[[ Working data, beginning ]]

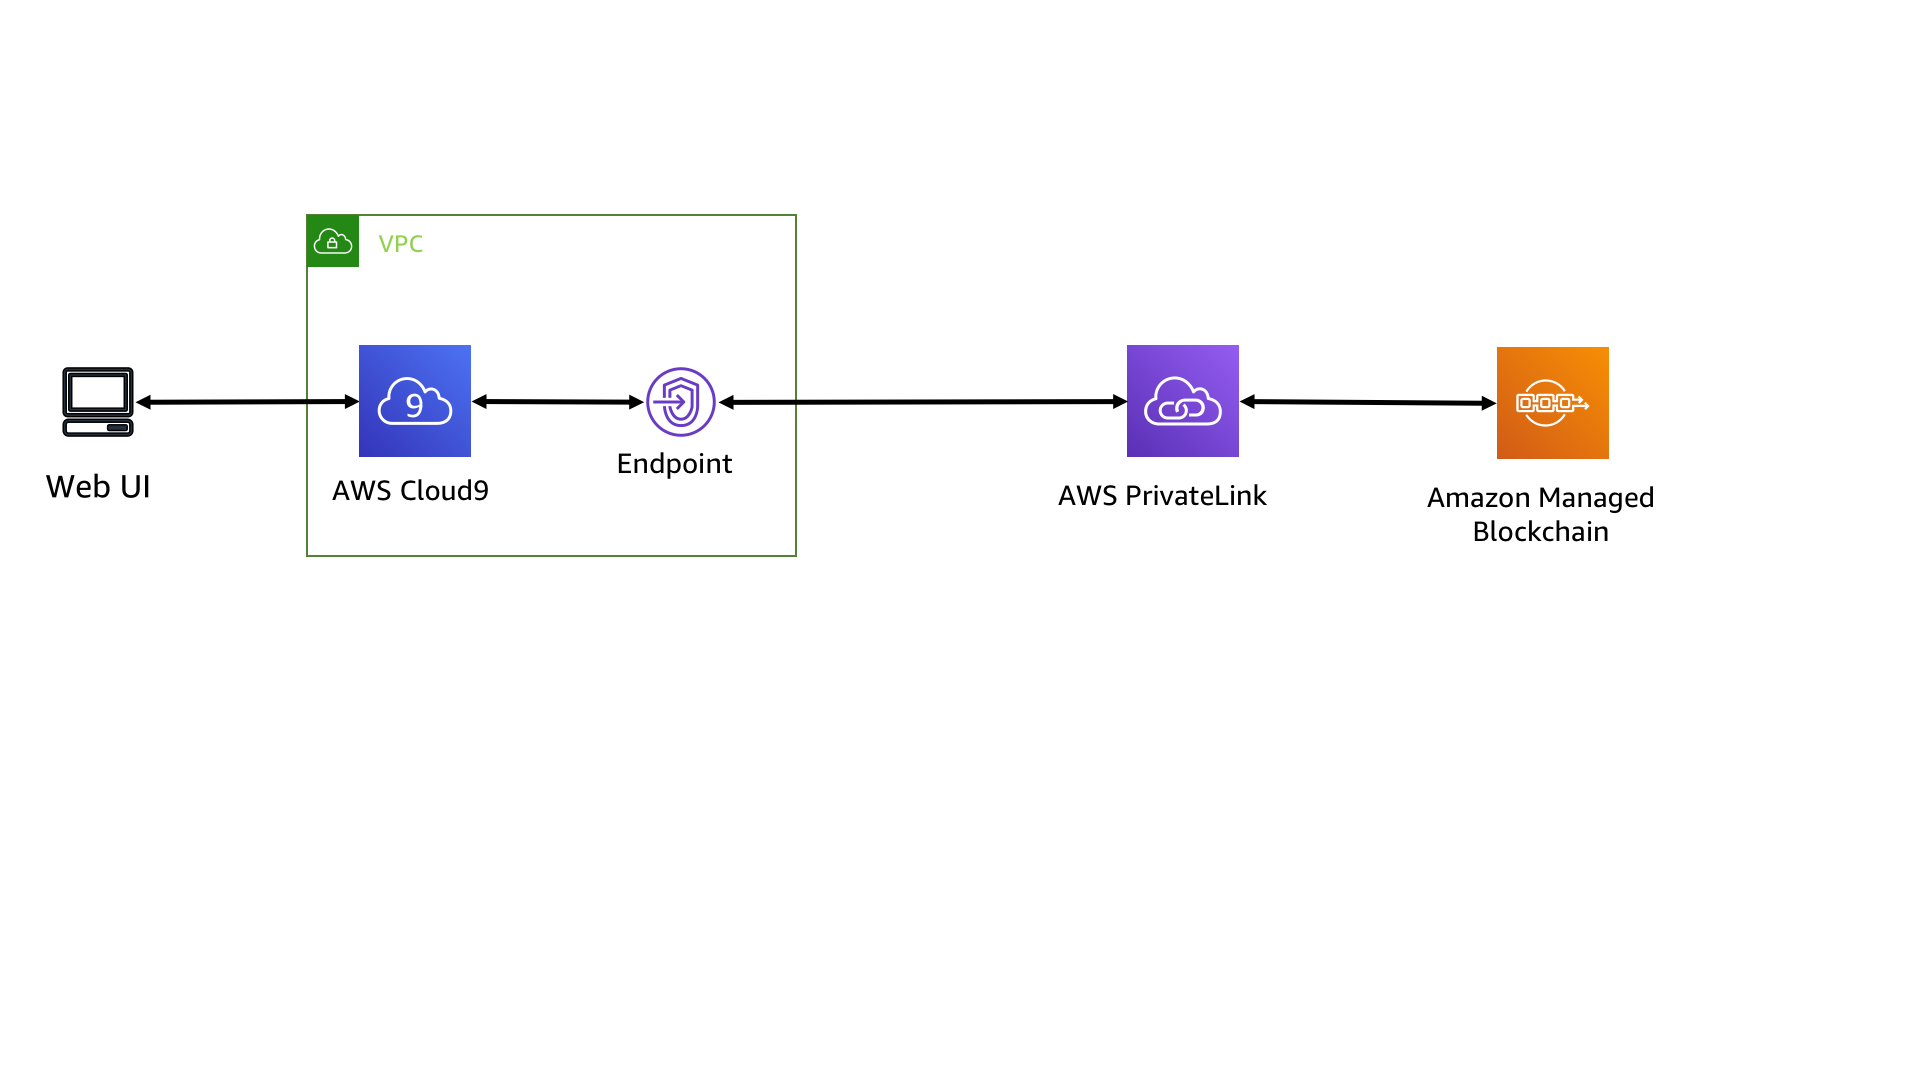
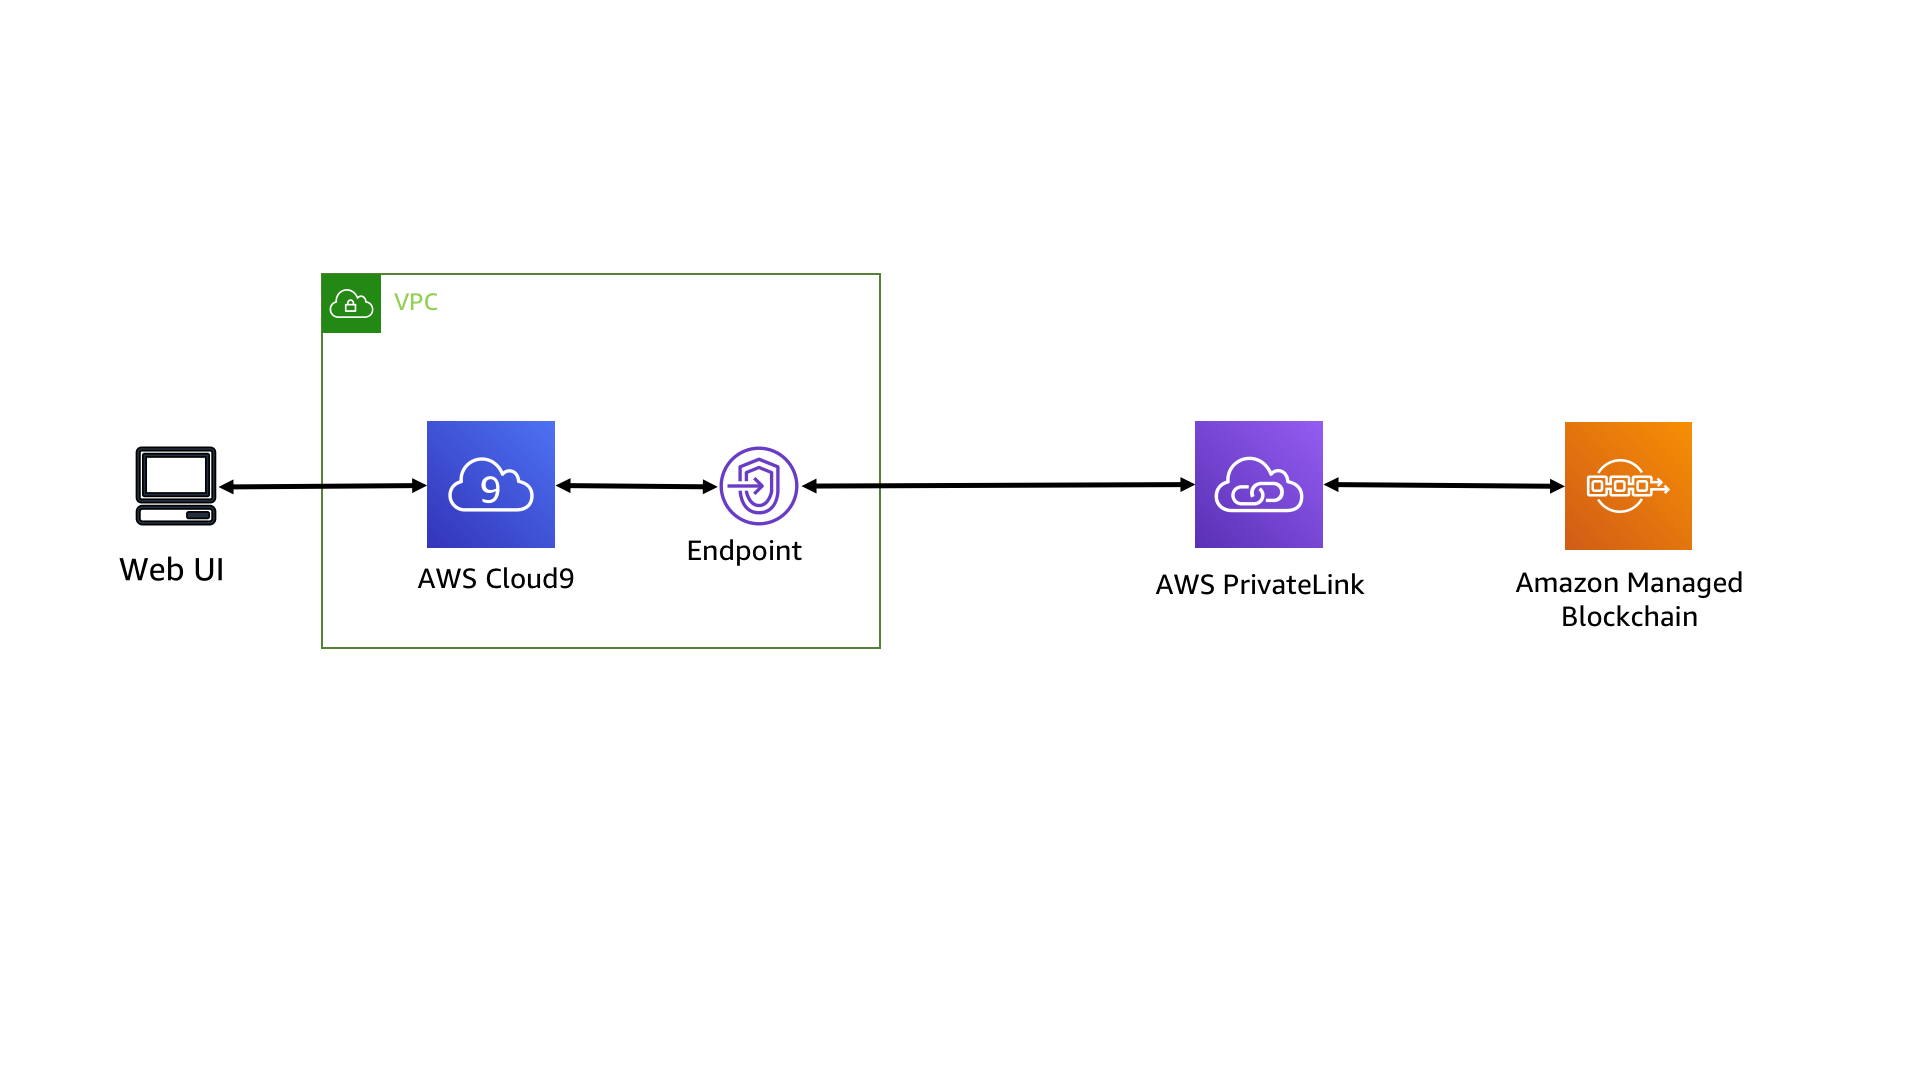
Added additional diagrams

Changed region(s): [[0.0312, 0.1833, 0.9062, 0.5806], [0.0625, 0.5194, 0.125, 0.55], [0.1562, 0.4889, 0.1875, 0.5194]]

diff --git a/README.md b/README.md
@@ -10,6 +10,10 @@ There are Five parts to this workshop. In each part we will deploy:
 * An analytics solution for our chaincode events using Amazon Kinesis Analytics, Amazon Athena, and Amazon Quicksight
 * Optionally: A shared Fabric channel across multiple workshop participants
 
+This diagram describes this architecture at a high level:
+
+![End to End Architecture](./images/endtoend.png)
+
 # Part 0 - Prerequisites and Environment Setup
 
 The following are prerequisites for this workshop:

[[ Working data, end ]]

• Aim of the task:
Each record above must be returned exactly as written, with its pictures omitted.

• Solved exercise:
Added additional diagrams

Changed region(s): [[0.0312, 0.1833, 0.9062, 0.5806], [0.0625, 0.5194, 0.125, 0.55], [0.1562, 0.4889, 0.1875, 0.5194]]

diff --git a/README.md b/README.md
@@ -10,6 +10,10 @@ There are Five parts to this workshop. In each part we will deploy:
 * An analytics solution for our chaincode events using Amazon Kinesis Analytics, Amazon Athena, and Amazon Quicksight
 * Optionally: A shared Fabric channel across multiple workshop participants
 
+This diagram describes this architecture at a high level:
+
+![End to End Architecture](./images/endtoend.png)
+
 # Part 0 - Prerequisites and Environment Setup
 
 The following are prerequisites for this workshop:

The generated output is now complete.